Mumbai Pride 2019: Celebrating Love
T On February 2nd, 2019 over 15.000 people joined the Mumbai Gay Pride to celebrate the freedom of homosexuality. It was the first time after India’s Supreme Court decriminalized Section 377 in September 2018, a colonial law that declared gay sex to be illegal. The parade that started from Mumbai’s August Kranti Maidan – where Mahatma Gandhi began the Quit India Movement against the British occupation in 1942 – included 27 events to raise awareness for the LGBTQ+ community and educate people about it. We selected some of the most colorful and powerful pics of the gay pride event with more than 15.000 participants in India sharing the love and success of the openly queer event Mumbai Pride 2019 on Couple of Men.
Main Photo © QGraphy
‘Nobody was wearing masks’ Pride 2019
After the decriminalization of gay sex by the Indian Supreme Court in September 2018 members of the LGBTQ+ community – along with their families and friends – used the chance to celebrate their new freedom during Queer Azaadi Mumbai Pride (Mumbai LGBTQ+ Pride 2019) on February 2nd, 2019. Without any fear of legal consequences (under Section 377 gay sex was punishable with prison up to ten years) the record attendance of 15.000 people celebrated the year’s theme ‘Pride for All’ without anybody wearing masks for the very first time. ‘‘Not only activists but everyone at the parade, they could say they were LGBTI without any fear’, co-organizer Ankit Bhuptani told Gay Star News.
Strong Support: Local Community & Straight Allies
Among the LGBTQ+ community members were also many local communities and straight allies to support the first Pride after the ruling out of Section 377. According to Bhuptani also doctors associations, teachers, colleges and education associations, Indian and multinational companies were there marching for Pride. Business Insider India pointed out a large number of parents ‘who shun out stereotypes and walked with their children, fearless and free’. Part of the Pride were also 27 events to inform and educate people and create awareness for the LGBT community.
LGBT Rights India: More battles to fight
Even though the fact that Mumbai Gay Pride did not face any hate crimes and that people no longer needed to conceal their identities in public is a huge success, there are two more things India’s LGBTQ+ community will keep fighting for to finally achieve equality.
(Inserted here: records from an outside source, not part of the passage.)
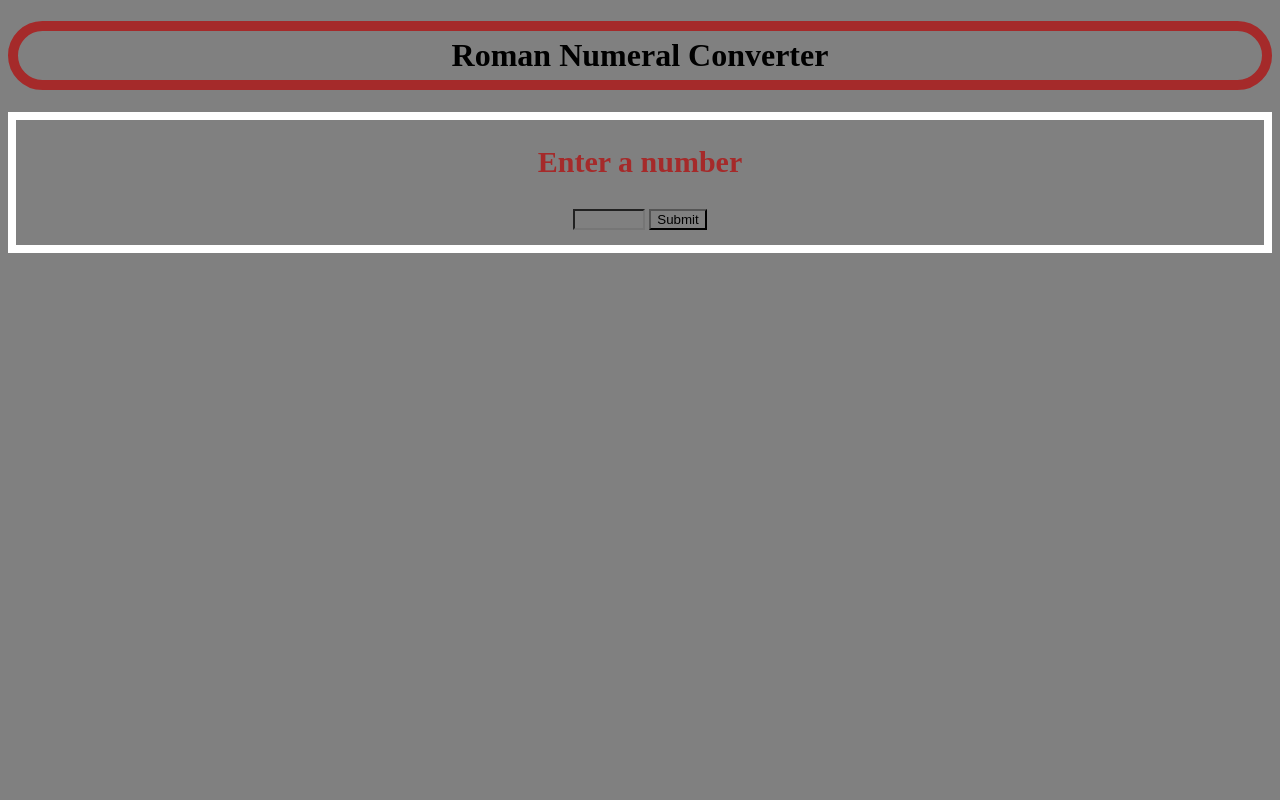
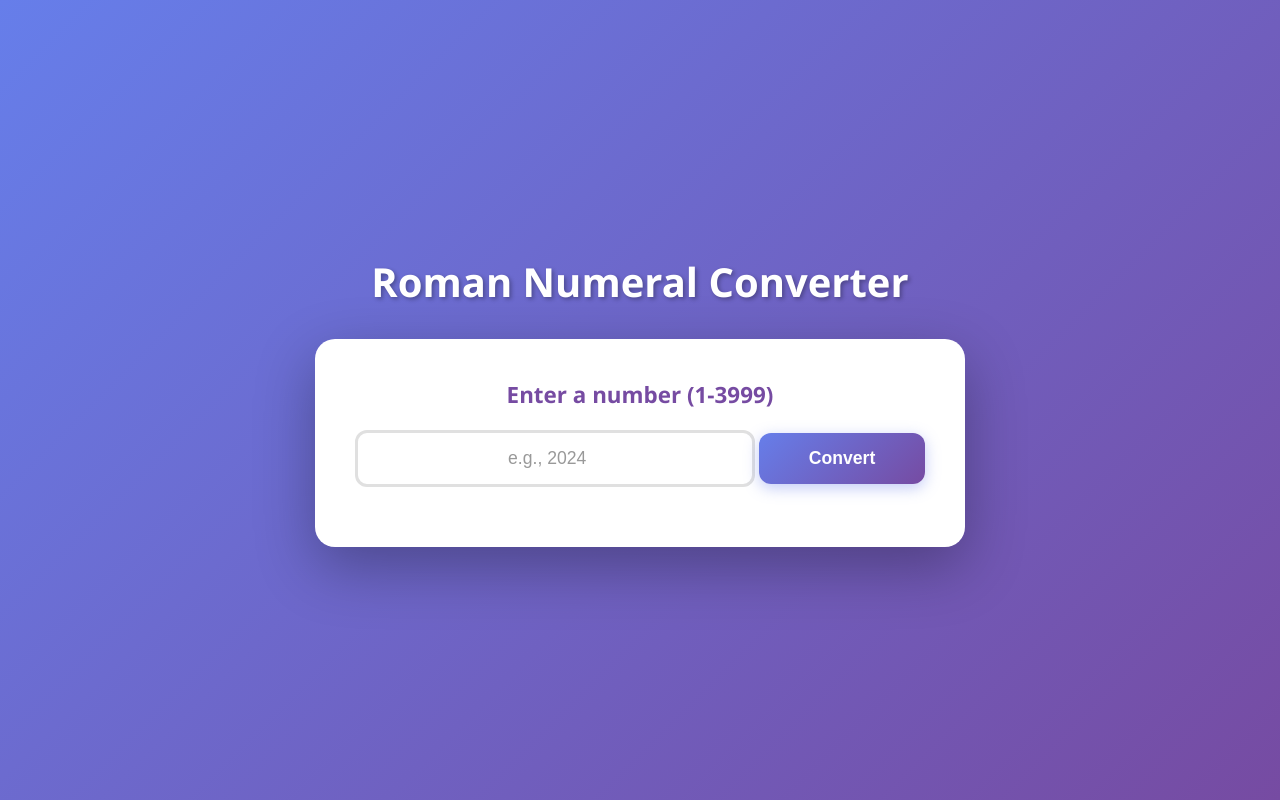
Before and after one commit to JWAllport/Roman-Numeral-Converter, a plain HTML site: page index.html in a window 1280 px wide. Drawn offline with Linux system fonts and the light colour scheme.

Commit message:
Update styling and look

```diff
--- a/index.html
+++ b/index.html
@@ -1,25 +1,32 @@
 <!DOCTYPE html>
-
-<html>
+<html lang="en">
+<head>
+  <meta charset="UTF-8">
+  <meta name="viewport" content="width=device-width, initial-scale=1.0">
   <title>Roman Numeral Converter</title>
-
-<head>
   <link rel="stylesheet" href="styles.css"/>
 </head>
 
 <body>
+  <div class="container">
+    <header>
       <h1>Roman Numeral Converter</h1>
+    </header>
+
+    <main>
       <div id="bodyBorder">
-<p>Enter a number</p>
-<input type="number" name="number" id="number"  min="1" max="4000"/>
+        <label for="number">Enter a number (1-3999)</label>
+        <input type="number" name="number" id="number" min="1" max="3999" placeholder="e.g., 2024"/>
         <button id="convert-btn">
-  Submit
+          Convert
         </button>
       </div>
 
       <div id="output" class="hidden">
-  <h1 id="romanNumerals"> </h1>
+        <div id="romanNumerals"></div>
       </div>
+    </main>
+  </div>
+  <script src="script.js"></script>
 </body>
-  <script src="script.js"> </script>
 </html>
--- a/styles.css
+++ b/styles.css
@@ -1,31 +1,182 @@
+/* Reset and Base Styles */
 * {
-  background-color:gray;
-}
-h1{
-  text-align:center;
-  border:solid brown 10px;
-  border-radius:80px;
-  padding:6px;
+  margin: 0;
+  padding: 0;
+  box-sizing: border-box;
 }
 
-#bodyBorder{
-  border:solid white 8px;
-  padding:15px;
-  text-align:center;
+body {
+  font-family: 'Segoe UI', Tahoma, Geneva, Verdana, sans-serif;
+  background: linear-gradient(135deg, #667eea 0%, #764ba2 100%);
+  min-height: 100vh;
+  display: flex;
+  justify-content: center;
+  align-items: center;
+  padding: 20px;
 }
 
-#submitButton{
-  display:block;
-  margin:10px auto auto auto
+.container {
+  width: 100%;
+  max-width: 600px;
+}
+
+/* Header */
+header h1 {
+  text-align: center;
+  color: white;
+  font-size: clamp(1.5rem, 5vw, 2.5rem);
+  margin-bottom: 30px;
+  text-shadow: 2px 2px 4px rgba(0, 0, 0, 0.3);
+  padding: 0 10px;
+}
+
+/* Main Content */
+main {
+  background: white;
+  border-radius: 20px;
+  box-shadow: 0 20px 60px rgba(0, 0, 0, 0.3);
+  overflow: hidden;
+}
+
+#bodyBorder {
+  padding: 40px 30px;
+  text-align: center;
+}
+
+/* Label */
+label {
+  display: block;
+  color: #764ba2;
+  font-size: clamp(1.1rem, 3vw, 1.4rem);
+  font-weight: 600;
+  margin-bottom: 20px;
+}
+
+/* Input */
+#number {
+  width: 100%;
+  max-width: 400px;
+  padding: 15px 20px;
+  font-size: 1.1rem;
+  border: 3px solid #e0e0e0;
+  border-radius: 12px;
+  outline: none;
+  transition: all 0.3s ease;
+  margin-bottom: 20px;
+  text-align: center;
+}
+
+#number:focus {
+  border-color: #667eea;
+  box-shadow: 0 0 0 4px rgba(102, 126, 234, 0.1);
+}
+
+#number::placeholder {
+  color: #999;
+}
+
+/* Button */
+#convert-btn {
+  background: linear-gradient(135deg, #667eea 0%, #764ba2 100%);
+  color: white;
+  border: none;
+  padding: 15px 50px;
+  font-size: 1.1rem;
+  font-weight: 600;
+  border-radius: 12px;
+  cursor: pointer;
+  transition: all 0.3s ease;
+  box-shadow: 0 4px 15px rgba(102, 126, 234, 0.4);
+  min-width: 150px;
+}
+
+#convert-btn:hover {
+  transform: translateY(-2px);
+  box-shadow: 0 6px 20px rgba(102, 126, 234, 0.6);
+}
+
+#convert-btn:active {
+  transform: translateY(0);
+}
+
+/* Output */
+#output {
+  background: linear-gradient(135deg, #667eea 0%, #764ba2 100%);
+  padding: 40px 30px;
+  text-align: center;
+  animation: slideDown 0.4s ease;
+}
+
+#romanNumerals {
+  color: white;
+  font-size: clamp(2rem, 6vw, 3.5rem);
+  font-weight: bold;
+  word-wrap: break-word;
+  text-shadow: 2px 2px 4px rgba(0, 0, 0, 0.2);
+  line-height: 1.4;
 }
 
 .hidden {
-  display:none;
+  display: none;
 }
-p{
-  color:brown;
-  font-size:30px;
-  font-weight:bold;
-  padding:0px;
-  margin-top:10px;
+
+/* Animations */
+@keyframes slideDown {
+  from {
+    opacity: 0;
+    transform: translateY(-20px);
+  }
+  to {
+    opacity: 1;
+    transform: translateY(0);
+  }
 }
+
+/* Mobile Optimization */
+@media (max-width: 480px) {
+  body {
+    padding: 15px;
+  }
+
+  #bodyBorder {
+    padding: 30px 20px;
+  }
+
+  #number {
+    padding: 12px 15px;
+    font-size: 1rem;
+  }
+
+  #convert-btn {
+    padding: 12px 40px;
+    font-size: 1rem;
+    width: 100%;
+    max-width: 300px;
+  }
+
+  #output {
+    padding: 30px 20px;
+  }
+}
+
+/* Tablet Optimization */
+@media (min-width: 481px) and (max-width: 768px) {
+  header h1 {
+    margin-bottom: 25px;
+  }
+
+  #bodyBorder {
+    padding: 35px 25px;
+  }
+}
+
+/* Desktop Enhancement */
+@media (min-width: 769px) {
+  .container {
+    max-width: 650px;
+  }
+
+  #convert-btn:hover {
+    transform: translateY(-3px) scale(1.02);
+  }
+}
```
Lines whose indentation alone changed are shown as unchanged.
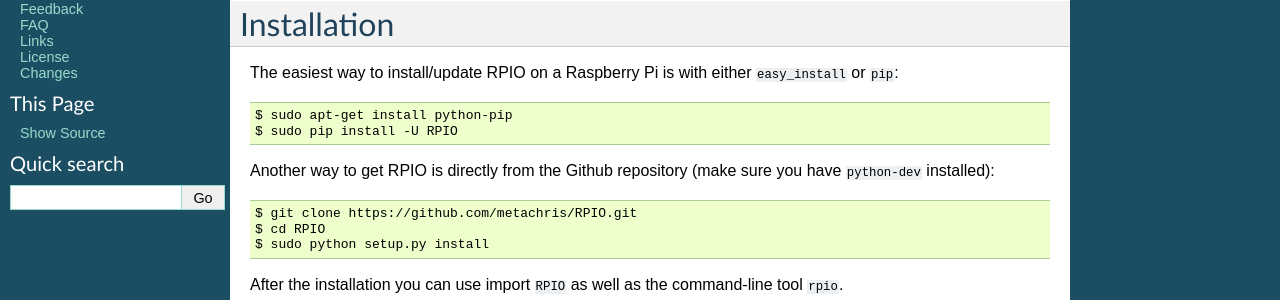
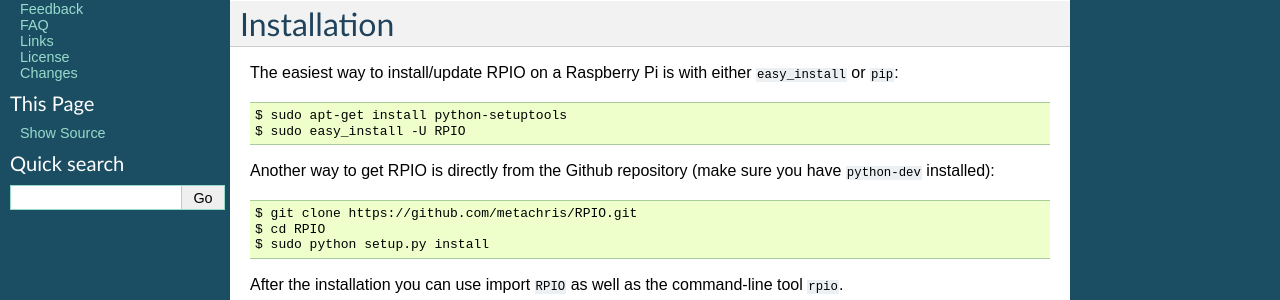
Before and after one commit to metachris/RPIO, a Sphinx documentation site: the page built from documentation/source/index.rst, in a window 1280 px wide and 900 px high. Shown: the part 185-485 px from the top of the window. Built offline with Sphinx 7.4.7, drawn with Linux system fonts in a browser that asks for light colours.

Commit message:
minor doc update (use easy_install)

```diff
--- a/documentation/source/index.rst
+++ b/documentation/source/index.rst
@@ -18,8 +18,8 @@
 
 The easiest way to install/update RPIO on a Raspberry Pi is with either ``easy_install`` or ``pip``::
 
-    $ sudo apt-get install python-pip
-    $ sudo pip install -U RPIO
+    $ sudo apt-get install python-setuptools
+    $ sudo easy_install -U RPIO
 
 Another way to get RPIO is directly from the Github repository (make sure you have ``python-dev`` installed)::
 
```
Also changed, not shown: source/RPIO.py (+1 -6 lines).
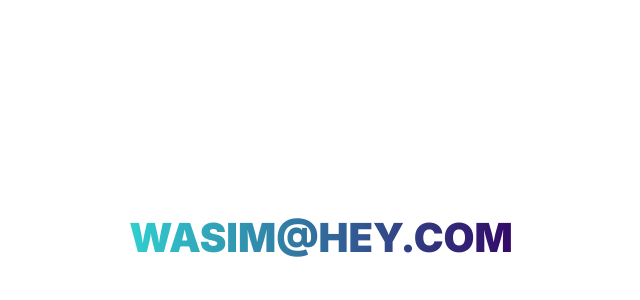
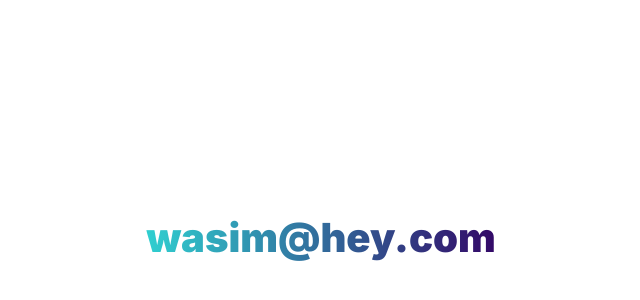
Before and after one commit to wasim-ullah/blank, a plain HTML site: page index.html in a window 1280 px wide. Shown: the part 158-458 px from the top of the page, without its empty margins (319-959 px from the left). Drawn offline with nearby package versions, Linux system fonts and the light colour scheme.

Commit message:
Update sticky-footer.css

```diff
--- a/sticky-footer.css
+++ b/sticky-footer.css
@@ -13,8 +13,6 @@
 }
 
 .text {
-	font-weight: bold;
-	 text-transform: uppercase;
 	background: linear-gradient(to right, #30CFD0 0%, #330867 100%);
 	-webkit-background-clip: text;
 	-webkit-text-fill-color: transparent;
```
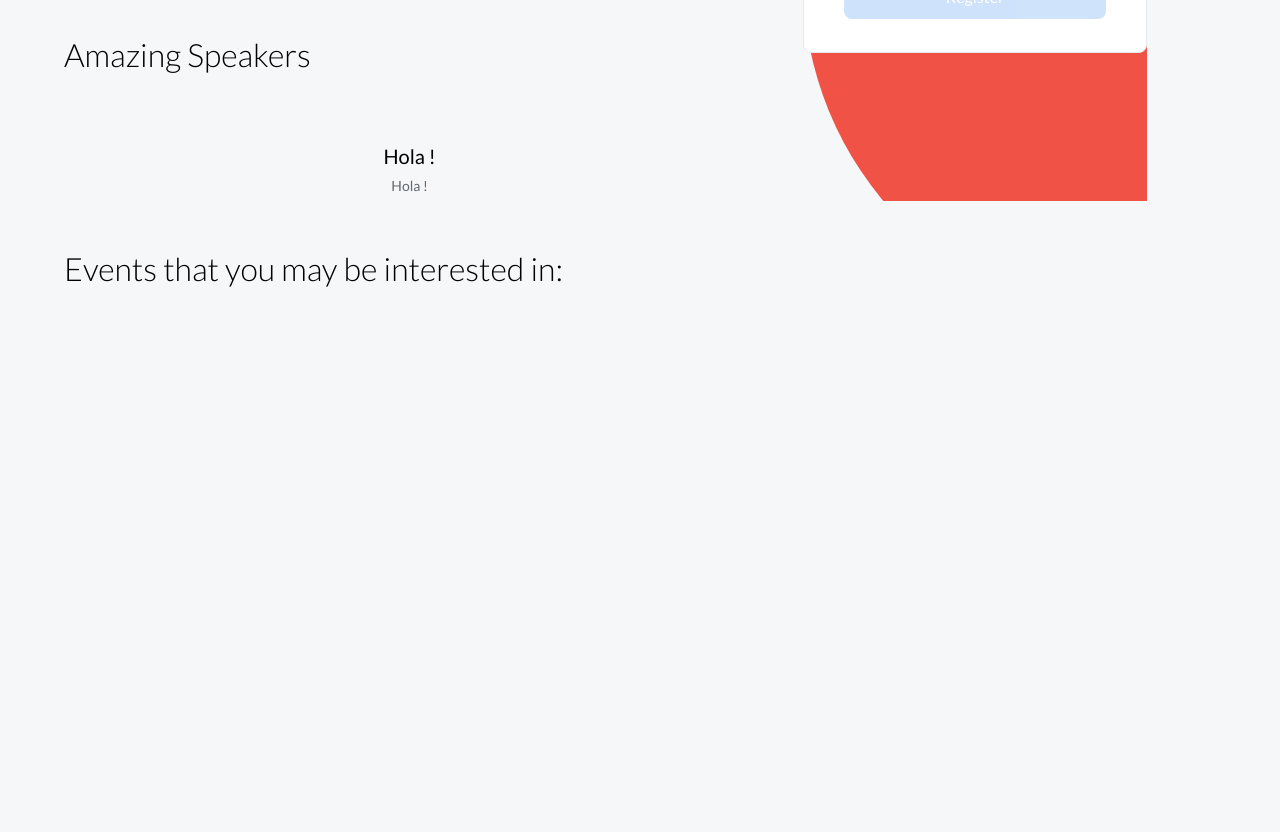
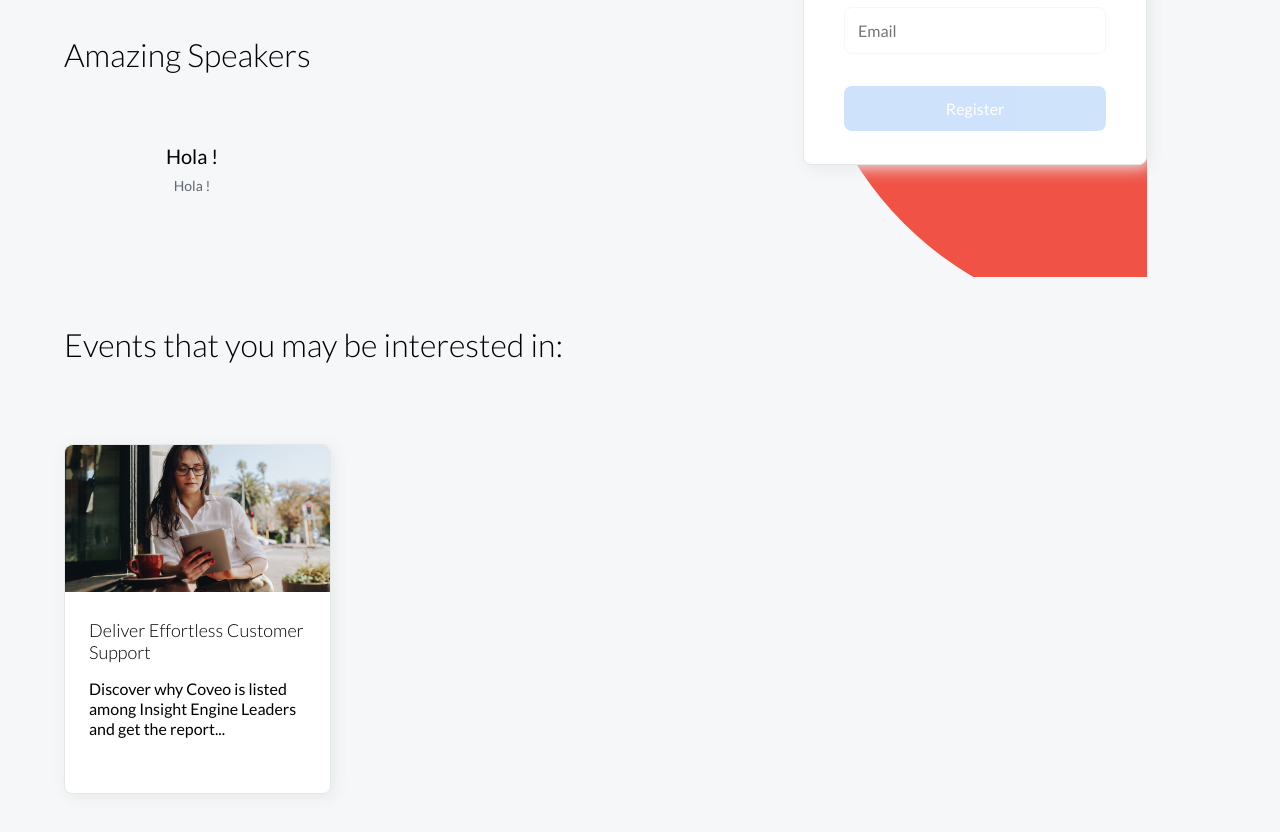
Before and after one commit to nonowelle/coveo-test, a website: page public/index.html in a window 1280 px wide. Shown: the part 480-1312 px from the top of the page. Before the commit the page ends 816 px from the top, so only its background shows below. Drawn offline with Linux system fonts and the light colour scheme; no server answers; files whose address does not match are found by name.

Commit message:
Styling the form, avatar and card

```diff
--- a/public/index.html
+++ b/public/index.html
@@ -39,12 +39,15 @@
             deliver the results you've set out to achieve.
           </p>
           <h2>Amazing Speakers</h2>
-          <div class="speaker">
-            <img src="" alt="" class="first-section__avatar" />
-            <p class="__name">Hola !</p>
-            <p class="__data">Hola !</p>
+          <div class="speaker__div">
+            <div class="__info">
+              <img src="" alt="" class="__avatar" />
+              <p class="__name">Hola !</p>
+              <p class="__title">Hola !</p>
+            </div>
           </div>
         </div>
+
         <div class="second-section">
           <form action="POST">
             <h3>Register</h3>
@@ -58,6 +61,20 @@
 
       <div class="third-section">
         <h2>Events that you may be interested in:</h2>
+        <div class="card">
+          <img
+            class="card-img-top"
+            src="/images/Coveo-Impact_Blog-header_700x420px 1.png"
+            alt="Card image cap"
+          />
+          <div class="card-body">
+            <h5 class="card-title">Deliver Effortless Customer Support</h5>
+            <p class="card-text">
+              Discover why Coveo is listed among Insight Engine Leaders and get
+              the report...
+            </p>
+          </div>
+        </div>
       </div>
     </main>
     <footer></footer>
--- a/public/scripts.js
+++ b/public/scripts.js
@@ -6,11 +6,10 @@ const response = fetch("/speakers").then(async (response) => {
   console.log(obj);
 
   //Select the p we want to change
-  const div_data = document.querySelector(".__data");
+  const title = document.querySelector(".__title");
   const name = document.querySelector(".__name");
-  const avatar = document.querySelector(".first-section__avatar");
-  console.log(div_data);
+  const avatar = document.querySelector(".__avatar");
   avatar.src = obj[0].avatar;
-  div_data.textContent = obj[0].title;
+  title.textContent = obj[0].title;
   name.textContent = obj[0].last_name;
 });
--- a/scss/index.scss
+++ b/scss/index.scss
@@ -1,4 +1,5 @@
 //---------------VARIABLES-------------------------------//
+//COLORS
 $background: #f6f7f9;
 $orange: #f05245;
 $primary-blue: #1372ec;
@@ -7,6 +8,13 @@ $form-stroke: #e5e8e8;
 $form-green: #2ba488;
 $form-red: #ff8177;
 $grey: #626971;
+$dark-grey: #282829;
+
+//FONT-WEIGHT
+$thin: 100;
+$light: 300;
+$regular: 400;
+$bold: 600;
 
 //---------------BASE------------------------------------//
 * {
@@ -18,25 +26,25 @@ $grey: #626971;
 
 h1 {
   font-size: 64px;
-  font-weight: 300;
+  font-weight: $light;
 }
 
 h2 {
   font-size: 32px;
-  font-weight: 300;
+  font-weight: $light;
   margin: 3rem 0;
 }
 
 h3 {
   font-size: 24px;
-  font-weight: 300;
+  font-weight: $light;
   margin: 1rem 0;
 }
 
 p {
   font-size: 20px;
   line-height: 30px;
-  font-weight: 400;
+  font-weight: $regular;
 }
 
 body {
@@ -56,13 +64,15 @@ main {
 form {
   display: flex;
   flex-direction: column;
-  margin: 0 auto;
+  margin: 7rem auto;
   width: 344px;
   height: 417px;
   background: white;
   border: solid $form-stroke 1px;
   border-radius: 8px;
   padding: 1.5rem 2.5rem;
+  box-shadow: 3px 3px 16px 0 $form-stroke;
+  -moz-box-shadow: 3px 3px 16px 0 $form-stroke;
 }
 
 input {
@@ -70,10 +80,22 @@ input {
   margin: 1rem 0;
   padding: 0.8rem;
   border-radius: 8px;
-  border: 1px solid $form-stroke;
-  color: $grey;
+  border: 1px solid $background;
+  color: $dark-grey;
   font-size: 16px;
-  font-weight: 300;
+  font-weight: $regular;
+  ::placeholder {
+    color: $grey;
+    font-weight: $thin;
+  }
+}
+
+input:focus {
+  outline: none;
+}
+
+input:focus:invalid {
+  border: 1px solid $form-red;
 }
 
 button {
@@ -96,6 +118,8 @@ button {
 
   .first-section {
     width: 60%;
+    height: 100%;
+    min-height: 75vh;
     margin-right: 3rem;
   }
 }
@@ -119,19 +143,71 @@ button {
   margin-top: 4rem;
 }
 
-.speaker {
+.speaker__div {
+  z-index: 1;
+  width: 20%;
+  height: 150px;
   text-align: center;
+  display: flex;
+  flex-direction: column;
+  position: absolute;
+  .speaker__bg {
+    // position: relative;
+    width: 128px;
+    height: auto;
+    top: 0;
+    left: 9px;
+    z-index: -1;
+  }
 
-  .__data {
+  .__avatar {
+    border-radius: 50%;
+  }
+
+  .__info {
+    // position: relative;
+    bottom: 125px;
+    left: -108px;
+  }
+
+  .__title {
     color: $grey;
     font-size: 14px;
   }
 }
 
-.first-section__avatar {
-  border-radius: 50%;
-}
-
 .second-section {
   background: url("./images/Ellipse1.svg");
 }
+
+.card {
+  margin-top: 5rem;
+  width: 267px;
+  height: 350px;
+  border: solid $form-stroke 1px;
+  border-radius: 8px;
+  background-color: white;
+  box-shadow: 3px 3px 16px 0 $form-stroke;
+  -moz-box-shadow: 3px 3px 16px 0 $form-stroke;
+  cursor: pointer;
+
+  .card-img-top {
+    width: 100%;
+    height: auto;
+    border-radius: 8px 8px 0 0;
+  }
+  .card-body {
+    padding: 1.5rem;
+    .card-title {
+      font-size: 18px;
+      font-weight: $light;
+      margin-bottom: 1rem;
+    }
+
+    .card-text {
+      font-size: 16px;
+      font-weight: $regular;
+      line-height: 20px;
+    }
+  }
+}
```
Also changed, not shown: public/css/index.css, public/images/Coveo-Impact_Blog-header_700x420px 1.png (added), public/images/Ellipse3.png (added), 1 other file.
The first will be an anti-discrimination law, especially for LGBT people. So far the law protects religious minorities for example. LGBTQ+ community members are not explicitly mentioned though. Furthermore, the second battle will be to have the rights of transgender and intersex people recognized. Activist Harish Iyer commented during the Pride Event in Mumbai: ‘We won Section 377. Regarding the LGBTQ+ rights in India, it is only one battle won. There are more battles to be won. I don’t see why any right that is giving to the heterosexual community should be denied to the homosexual community’.